Change detection data

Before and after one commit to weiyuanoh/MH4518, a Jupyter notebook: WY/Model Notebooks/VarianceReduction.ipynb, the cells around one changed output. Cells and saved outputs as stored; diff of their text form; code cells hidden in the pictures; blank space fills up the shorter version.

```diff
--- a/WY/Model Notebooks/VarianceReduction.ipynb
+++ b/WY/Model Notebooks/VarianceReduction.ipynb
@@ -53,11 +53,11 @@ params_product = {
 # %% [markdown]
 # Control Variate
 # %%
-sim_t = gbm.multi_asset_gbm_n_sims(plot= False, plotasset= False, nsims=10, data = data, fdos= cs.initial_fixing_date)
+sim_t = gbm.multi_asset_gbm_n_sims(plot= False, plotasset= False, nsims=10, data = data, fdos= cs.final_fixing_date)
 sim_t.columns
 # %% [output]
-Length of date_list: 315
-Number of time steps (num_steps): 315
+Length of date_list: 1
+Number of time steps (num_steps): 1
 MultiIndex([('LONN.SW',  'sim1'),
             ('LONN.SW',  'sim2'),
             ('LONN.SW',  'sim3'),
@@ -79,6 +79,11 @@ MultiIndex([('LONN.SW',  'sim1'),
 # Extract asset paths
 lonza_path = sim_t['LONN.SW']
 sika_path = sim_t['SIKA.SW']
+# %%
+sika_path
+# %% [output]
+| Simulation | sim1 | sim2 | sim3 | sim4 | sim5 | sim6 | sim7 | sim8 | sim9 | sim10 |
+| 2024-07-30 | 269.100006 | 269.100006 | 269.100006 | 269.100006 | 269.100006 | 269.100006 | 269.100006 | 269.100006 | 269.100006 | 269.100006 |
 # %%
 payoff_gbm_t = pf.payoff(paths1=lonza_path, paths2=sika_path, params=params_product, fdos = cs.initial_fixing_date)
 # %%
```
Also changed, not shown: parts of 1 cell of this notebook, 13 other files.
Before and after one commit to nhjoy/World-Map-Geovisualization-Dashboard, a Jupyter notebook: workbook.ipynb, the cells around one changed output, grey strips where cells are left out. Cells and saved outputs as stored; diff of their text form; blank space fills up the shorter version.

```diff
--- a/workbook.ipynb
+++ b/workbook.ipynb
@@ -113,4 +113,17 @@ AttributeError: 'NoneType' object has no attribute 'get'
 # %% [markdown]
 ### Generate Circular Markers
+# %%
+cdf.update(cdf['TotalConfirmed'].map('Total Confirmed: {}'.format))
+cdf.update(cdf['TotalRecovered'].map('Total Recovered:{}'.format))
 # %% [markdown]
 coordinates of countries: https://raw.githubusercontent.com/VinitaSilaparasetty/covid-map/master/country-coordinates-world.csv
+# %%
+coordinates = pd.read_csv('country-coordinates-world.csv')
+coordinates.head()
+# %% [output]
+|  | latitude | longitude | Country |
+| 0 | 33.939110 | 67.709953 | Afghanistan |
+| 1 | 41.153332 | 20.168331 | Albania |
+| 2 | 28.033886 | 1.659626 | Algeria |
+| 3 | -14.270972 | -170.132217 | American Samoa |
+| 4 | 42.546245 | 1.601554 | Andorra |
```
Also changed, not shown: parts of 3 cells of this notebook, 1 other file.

EXERCISE GOAL:
In the records above, locate the lines holding the word "LONN". Copy each of them.

RESULT OF THE EXERCISE:
 MultiIndex([('LONN.SW',  'sim1'),
             ('LONN.SW',  'sim2'),
             ('LONN.SW',  'sim3'),
@@ -79,6 +79,11 @@ MultiIndex([('LONN.SW',  'sim1'),
 lonza_path = sim_t['LONN.SW']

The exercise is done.